Despite its back-breaking weight and one-piece construction that made it a thrill to extricate from a house with a complicated floor plan—the hutch is my favorite piece. It and the buffet share gorgeous detailing that includes triangular rosewood inlay as well as stainless steel pulls and toe caps. The back of the hutch is not real wood, so I’m contemplating covering it in fabric to match whatever I recover the seats with. Perhaps a neutral tweed?
The most-questionable-purchase-of-the-day award goes to this Webcor console stereo. I turned away from the dining set, saw this, and just said, “and I’ll take that, too!” I’m blaming it on the adrenaline from scoring the dining set. There was a little voice in my head saying, “What?! No! Stop!” His cries were in vain.
It’s actually super cute, but I bought it without testing it (lest the time it would take to plug it in should keep me from other finds) and I doubt it will work. I haven’t tried it yet though, so my fingers remain crossed.
At this point I had only seen and conquered one room of the house. On to the den! The first thing I saw was this amazing seven foot monster dresser from American of Martinville’s 1959 Dania line. At first glance I thought it was two separate pieces. Nope—just one hulking super dresser. I had to have it.
I’m calling this beauty my best find. The louvered-look drawer fronts disguise the six side drawers entirely and three more are hidden behind the center doors. This had been used as an office credenza and I think its look and design lend it to a variety of uses outside the bedroom.
It’s solid, too. And heavy. Really heavy. Oh and did I mention it is huge? We ended up having to take a door off the hinges and flip this beast six ways from Sunday just to get it out of the house. The poor soul who agreed to help me move it might disagree, but it was worth it.
While I was pillaging the first floor, I had sent my mom to invade the bedrooms upstairs. She managed to find this beautiful cherry Bassett bedroom set. The three piece set includes a gentleman’s chest, dresser with mirror and a king size bed.
A king headboard is a rare find in vintage furniture because most older homes couldn’t hold a bed that large. Initially I didn’t want to buy it because I didn’t want to have to take the mattress. Later in the day when we picked the set up, the price of the bed dropped dramatically—negotiated by my moving team—and I had no choice but to say yes. I had no idea what we were going to do with the mattress, but as we were moving it down the stairs we overheard another shopping asking about the bed. I asked her if she wanted a free king mattress and she was overjoyed to take it. Sometimes problems solve themselves.
My favorite piece is the gentleman’s chest. It’s huge and dramatic with all kinds of storage options.
After everything was purchased, the reality of having to fish all of this massive wooden furniture out of a small house filled with shoppers and glassware began to set in. A friend volunteered to help with the heavy lifting, but I also needed to find a truck and somewhere to put it all. Both proved to be a challenge on what turned out to be the biggest moving weekend of the year. After several hours of making calls and visiting storage facilities, I managed to lock down both and get the house unloaded in the nick of time.
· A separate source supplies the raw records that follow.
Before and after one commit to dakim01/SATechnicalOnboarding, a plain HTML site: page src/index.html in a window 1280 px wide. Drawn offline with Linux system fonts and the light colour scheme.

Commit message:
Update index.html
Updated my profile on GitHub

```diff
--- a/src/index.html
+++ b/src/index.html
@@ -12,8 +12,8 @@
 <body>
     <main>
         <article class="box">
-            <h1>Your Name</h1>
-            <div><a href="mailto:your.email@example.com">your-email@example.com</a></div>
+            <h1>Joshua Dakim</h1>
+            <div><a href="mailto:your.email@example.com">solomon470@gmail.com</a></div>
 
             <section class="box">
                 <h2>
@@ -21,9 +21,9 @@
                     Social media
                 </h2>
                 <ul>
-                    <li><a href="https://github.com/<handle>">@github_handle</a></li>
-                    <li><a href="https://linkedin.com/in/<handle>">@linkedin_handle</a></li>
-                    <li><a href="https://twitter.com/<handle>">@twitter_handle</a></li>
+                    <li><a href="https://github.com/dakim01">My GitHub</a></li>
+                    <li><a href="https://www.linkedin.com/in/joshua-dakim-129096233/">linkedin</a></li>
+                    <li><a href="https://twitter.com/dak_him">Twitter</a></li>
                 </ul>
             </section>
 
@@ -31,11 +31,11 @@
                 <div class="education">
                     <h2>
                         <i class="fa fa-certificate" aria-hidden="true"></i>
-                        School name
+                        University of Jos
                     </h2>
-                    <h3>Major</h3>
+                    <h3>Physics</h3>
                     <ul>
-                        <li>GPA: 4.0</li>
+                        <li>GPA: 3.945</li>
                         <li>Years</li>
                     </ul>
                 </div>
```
So what did I learn? I played the first half of the game by the book. I got there early, I brought help to split up my list and I set some firm price limits in my head. Buying it all was a piece of cake. The second half of the game lacked planning. I was counting on having more storage and transportation options than were actually available on short notice and ended up with options that worked, but weren’t ideal. I also underestimated the effort it would take to move all of the furniture out of a crowded house and pack it in a van. I owe a lot of gratitude and perhaps some vital organs to a couple people as a result of that. It was a learning experience. Next time, I’ll be prepared.
My favorite exchange of the day happened as I was carrying a load of chairs to my car and saw a couple of long-time collectors that the Snag team has befriended waiting in line for many sales. They were packing up their massive pile of spoils and I yelled across the street, “Aren’t we ridiculous?” She yelled back, “Yes, but we’re enjoying life.” Well put.